> [Work to complete] Look through the data below and, wherever a line carries the word "answerOptions", please copy that line.

Data to examine section start

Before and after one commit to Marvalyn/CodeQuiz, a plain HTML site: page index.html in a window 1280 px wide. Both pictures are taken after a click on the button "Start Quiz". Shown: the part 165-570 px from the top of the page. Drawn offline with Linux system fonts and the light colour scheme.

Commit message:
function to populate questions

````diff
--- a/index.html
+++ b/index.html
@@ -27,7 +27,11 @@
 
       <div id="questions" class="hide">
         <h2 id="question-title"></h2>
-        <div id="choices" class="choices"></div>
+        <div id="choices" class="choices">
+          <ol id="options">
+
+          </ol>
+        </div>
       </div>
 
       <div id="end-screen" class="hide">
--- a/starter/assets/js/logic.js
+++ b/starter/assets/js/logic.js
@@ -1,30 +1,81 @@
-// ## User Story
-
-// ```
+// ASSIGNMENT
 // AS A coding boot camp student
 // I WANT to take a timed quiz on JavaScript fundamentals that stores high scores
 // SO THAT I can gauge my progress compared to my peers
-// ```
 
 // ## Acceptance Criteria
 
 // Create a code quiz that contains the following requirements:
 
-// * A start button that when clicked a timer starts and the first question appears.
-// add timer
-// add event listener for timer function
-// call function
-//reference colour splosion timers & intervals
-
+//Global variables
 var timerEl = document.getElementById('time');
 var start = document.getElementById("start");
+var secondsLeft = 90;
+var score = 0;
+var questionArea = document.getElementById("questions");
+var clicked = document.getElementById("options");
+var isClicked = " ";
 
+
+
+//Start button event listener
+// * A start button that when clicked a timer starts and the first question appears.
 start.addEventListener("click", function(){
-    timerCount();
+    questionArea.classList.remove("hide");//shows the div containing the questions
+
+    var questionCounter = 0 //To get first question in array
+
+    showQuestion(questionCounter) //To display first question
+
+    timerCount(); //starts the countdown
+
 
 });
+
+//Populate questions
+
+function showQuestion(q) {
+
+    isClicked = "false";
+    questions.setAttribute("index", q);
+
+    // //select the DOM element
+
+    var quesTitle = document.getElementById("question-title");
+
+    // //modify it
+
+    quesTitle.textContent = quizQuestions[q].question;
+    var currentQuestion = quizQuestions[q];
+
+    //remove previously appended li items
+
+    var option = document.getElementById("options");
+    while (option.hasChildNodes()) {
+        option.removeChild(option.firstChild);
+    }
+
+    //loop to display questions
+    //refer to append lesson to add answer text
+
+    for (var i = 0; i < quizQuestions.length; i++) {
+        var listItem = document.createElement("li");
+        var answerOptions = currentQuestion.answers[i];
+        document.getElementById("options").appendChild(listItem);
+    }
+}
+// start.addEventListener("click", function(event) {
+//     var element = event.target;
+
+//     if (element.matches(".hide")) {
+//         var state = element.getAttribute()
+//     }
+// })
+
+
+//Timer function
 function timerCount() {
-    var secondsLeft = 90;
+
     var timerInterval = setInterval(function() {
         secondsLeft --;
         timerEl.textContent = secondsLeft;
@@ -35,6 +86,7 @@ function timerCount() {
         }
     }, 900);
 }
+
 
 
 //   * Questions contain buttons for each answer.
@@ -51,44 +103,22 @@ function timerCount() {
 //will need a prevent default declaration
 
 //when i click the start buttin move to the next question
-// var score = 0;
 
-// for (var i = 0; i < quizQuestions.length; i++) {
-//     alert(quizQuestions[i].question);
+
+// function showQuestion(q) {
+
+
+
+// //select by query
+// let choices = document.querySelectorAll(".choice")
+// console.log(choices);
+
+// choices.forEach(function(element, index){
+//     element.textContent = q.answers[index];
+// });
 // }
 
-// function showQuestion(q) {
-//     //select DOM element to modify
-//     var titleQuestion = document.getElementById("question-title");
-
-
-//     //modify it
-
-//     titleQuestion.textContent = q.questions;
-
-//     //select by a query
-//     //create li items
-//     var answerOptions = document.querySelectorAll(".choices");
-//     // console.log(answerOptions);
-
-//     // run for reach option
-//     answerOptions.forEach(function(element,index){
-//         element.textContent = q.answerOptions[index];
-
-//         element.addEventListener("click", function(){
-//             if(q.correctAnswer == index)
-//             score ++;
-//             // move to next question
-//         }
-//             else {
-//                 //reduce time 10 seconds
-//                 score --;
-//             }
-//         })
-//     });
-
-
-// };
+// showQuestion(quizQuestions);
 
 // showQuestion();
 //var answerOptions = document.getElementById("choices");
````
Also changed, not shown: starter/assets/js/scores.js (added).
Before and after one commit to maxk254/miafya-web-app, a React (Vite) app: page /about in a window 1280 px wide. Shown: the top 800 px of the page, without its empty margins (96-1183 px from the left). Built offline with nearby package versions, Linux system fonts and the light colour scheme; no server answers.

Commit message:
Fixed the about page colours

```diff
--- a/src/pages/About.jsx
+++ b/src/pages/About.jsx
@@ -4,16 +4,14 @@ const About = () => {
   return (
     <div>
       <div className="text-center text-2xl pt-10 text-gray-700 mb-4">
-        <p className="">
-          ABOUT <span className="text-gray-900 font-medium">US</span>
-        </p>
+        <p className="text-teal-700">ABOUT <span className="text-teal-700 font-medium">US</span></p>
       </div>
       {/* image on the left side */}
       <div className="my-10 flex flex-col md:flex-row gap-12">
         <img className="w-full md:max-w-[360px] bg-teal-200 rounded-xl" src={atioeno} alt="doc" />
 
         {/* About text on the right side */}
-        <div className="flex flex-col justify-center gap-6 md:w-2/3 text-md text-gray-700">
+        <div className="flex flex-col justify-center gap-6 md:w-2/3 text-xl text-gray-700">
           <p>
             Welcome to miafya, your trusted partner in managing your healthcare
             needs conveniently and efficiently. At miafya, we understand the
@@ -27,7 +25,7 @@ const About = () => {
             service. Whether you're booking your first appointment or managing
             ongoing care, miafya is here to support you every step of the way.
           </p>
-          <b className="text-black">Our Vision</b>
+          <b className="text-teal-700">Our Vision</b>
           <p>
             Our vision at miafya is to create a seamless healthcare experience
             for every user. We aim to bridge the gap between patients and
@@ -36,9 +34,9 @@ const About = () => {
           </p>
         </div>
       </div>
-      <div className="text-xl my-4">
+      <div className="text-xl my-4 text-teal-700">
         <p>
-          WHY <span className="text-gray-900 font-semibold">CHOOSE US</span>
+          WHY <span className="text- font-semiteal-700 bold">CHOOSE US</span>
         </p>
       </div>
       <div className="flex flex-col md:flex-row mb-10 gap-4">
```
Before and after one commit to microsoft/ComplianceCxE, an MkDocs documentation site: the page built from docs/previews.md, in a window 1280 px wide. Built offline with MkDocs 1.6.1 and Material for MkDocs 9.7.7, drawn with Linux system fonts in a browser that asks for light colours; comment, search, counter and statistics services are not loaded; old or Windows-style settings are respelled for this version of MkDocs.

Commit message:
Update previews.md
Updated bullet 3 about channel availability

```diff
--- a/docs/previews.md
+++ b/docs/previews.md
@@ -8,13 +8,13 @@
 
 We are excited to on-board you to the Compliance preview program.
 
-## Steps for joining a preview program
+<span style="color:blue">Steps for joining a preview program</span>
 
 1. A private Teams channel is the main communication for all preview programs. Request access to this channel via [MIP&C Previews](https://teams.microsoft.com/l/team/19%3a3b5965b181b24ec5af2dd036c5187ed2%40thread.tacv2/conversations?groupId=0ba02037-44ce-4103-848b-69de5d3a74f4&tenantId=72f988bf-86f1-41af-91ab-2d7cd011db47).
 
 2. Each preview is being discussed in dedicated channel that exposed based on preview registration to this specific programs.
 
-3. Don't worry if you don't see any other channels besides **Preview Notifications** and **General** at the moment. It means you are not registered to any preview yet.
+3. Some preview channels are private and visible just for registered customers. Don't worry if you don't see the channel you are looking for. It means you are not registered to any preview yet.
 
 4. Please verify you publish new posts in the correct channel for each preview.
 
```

Data to examine section end

> [Answer]
+        var answerOptions = currentQuestion.answers[i];
-//     var answerOptions = document.querySelectorAll(".choices");
-//     // console.log(answerOptions);
-//     answerOptions.forEach(function(element,index){
-//         element.textContent = q.answerOptions[index];
 //var answerOptions = document.getElementById("choices");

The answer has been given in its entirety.